Paul Rosenberg MD is an Associate Professor of Medicine in the Department of Cardiology. His research program seeks to understand how changes in calcium are decoded by a cell in order to activate signaling pathways that control gene expression, proliferation, and metabolism. In particular we are interested in Ca2+ entry pathways including store-operated Ca2+ entry (SOCE) and transient receptor potential channels (TRPC). We have demonstrated that stromal interaction molecule 1 (STIM1) activates SOCE in muscle in order to adapt muscle function for exercise. In addition, we are interested in the role of TRPC channels in cardiac myocyte, islet, and podocyte cell proliferation. 

MD, University of Medicine and Dentistry of New Jersey, Newark, NJ

Paul Rosenberg, M.D. is an Associate Professor of Medicine in the Department of Medicine (Cardiology).

The objective of my research program is to understand how changes in cellular calcium are decoded by a cell in order to activate signaling pathways that control gene expression, growth and differentiation, and metabolism.
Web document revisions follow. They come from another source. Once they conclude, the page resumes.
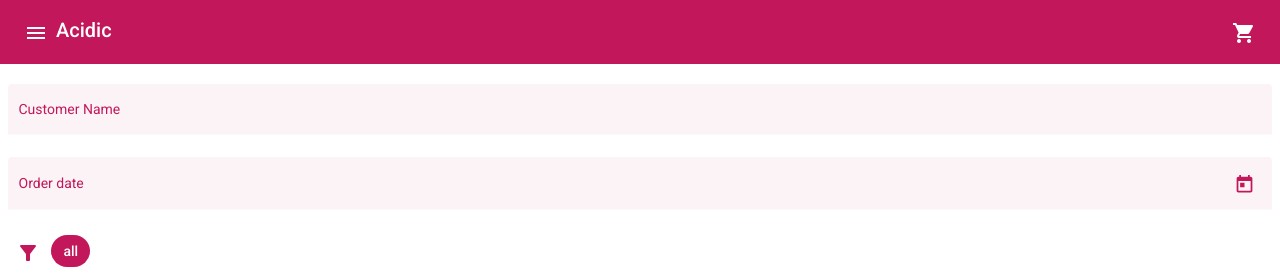
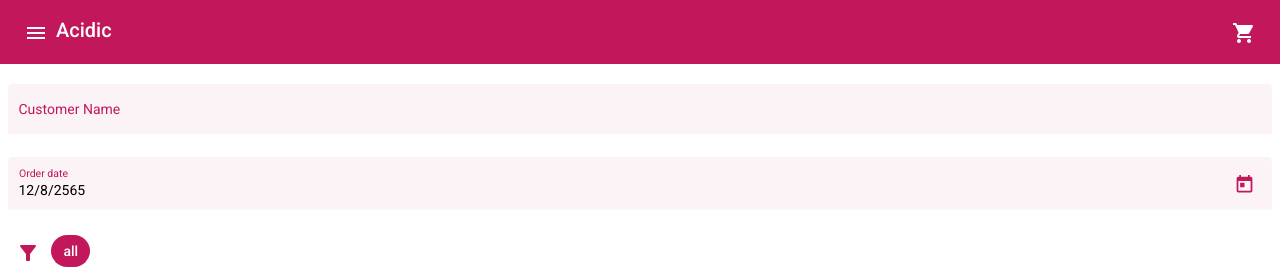
Before and after one commit to sapphinebz/Acidic, an Angular app: page / in a window 1280 px wide. Shown: the top 273 px of the page. Built offline with nearby package versions, Linux system fonts and the light colour scheme.

Commit message:
default current date /order date

```diff
--- a/src/shared/product/select-product-list/select-product-list.component.ts
+++ b/src/shared/product/select-product-list/select-product-list.component.ts
@@ -83,7 +83,7 @@ export class SelectProductListComponent implements OnInit, OnDestroy {
 
   customerName: string = '';
 
-  orderDate: Date | null = null;
+  orderDate: Date | null = new Date();
 
   receiptImageSrc = '';
 
@@ -177,15 +177,7 @@ export class SelectProductListComponent implements OnInit, OnDestroy {
     this.onDestroy$.complete();
   }
 
-  ngOnInit() {
-    // this.ingredientSelections$
-    //   .pipe(takeUntil(this.onDestroy$))
-    //   .subscribe((checkList) => {
-    //     this.checkedIngredients = checkList.filter(
-    //       (item) => item.checked === true
-    //     );
-    //   });
-  }
+  ngOnInit() {}
 
   promotionBuy1SetFree1(products: (SelectProduct | null)[]): PromotionDiscount {
     let min!: number;
```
In particular, we are interested in Ca2+ entry pathways including store operated Ca2+ entry (SOCE)(1,2) and transient receptor potential channels (TRPC) in excitable cells (3,4,5). Major projects within the lab include: 1) understanding the mechanism by which Ca2+ contributes to muscle development, metabolism and exercise remodeling 2) defining components of the SOCE and TRPC channel complex in excitable cells, 3) understanding the function of inter-organellar Ca2+ signaling (e.g. ER, mitochondrial and nuclear).  

Our work on the role of store operated Ca2+ entry has challenged the long held notion that excitable cells do not require Ca2+ entry for contractile behavior. Identification of stromal interaction molecule (STIM1) as a key regulator of SOCE in skeletal muscle has provided evidence that this pathway is critical to muscle growth and development (2). We used cultured muscle cells and genetically modified mice to show that SOCE is critical Ca2+ signaling pathway in muscle to regulate muscle gene expression (1). We have used a comprehensive assessment of muscle performance in terms of exercise and metabolism. In addition we used high speed Ca2+ imaging to study the Ca2+ signals activated by STIM1 in muscle fibers. Our results revealed a critical role linking STIM1 Ca2+ signaling to the Ca2+ events activated following tonic stimulation of muscle. We have also pursued studies to define the network of proteins that are required to carry out STIM1 dependent Ca2+ entry. Specifically we are using mammalian/yeast 2-hybrid and phage display as approaches to identify novel protein-protein interactions that involve STIM1 mediated Ca2+ signaling. These studies have shown how SOCE is in different in excitable cells that are necessary for the Ca2+ response to cardiac pacemaking and exercise remodeling. This work was supported by an NIH grant.

Our work on the electrophysiologic properties of transient receptor potential channels (TRPC) in various cell types has described how these channels contribute to stress signaling. Mutations in TRPC6 cause focal segmental glomerulosclerosis and we characterized the gain of function mutations in our collaborations with Dr. Michelle Winn’s laboratory, also a faculty member of the DMPI (4). We have also demonstrated that TRPC3/6 channels are upregulated in islet cells where Ca2+ entry by TRPC3/6 activated growth signaling during islet cell proliferation (5). Similarly we have implicated TRPC1 channels in the maladaptive signaling that occurs with pressure overload. Instead of the normal hypertrophic growth that occurs with pressure overload, TRPC1 null mice failed to manifest much disease (6,7). Thus, while these channels are quiescent in the unperturbed state, various forms of stress activate these channels. This work has been supported by the muscular dystrophy association (MDA).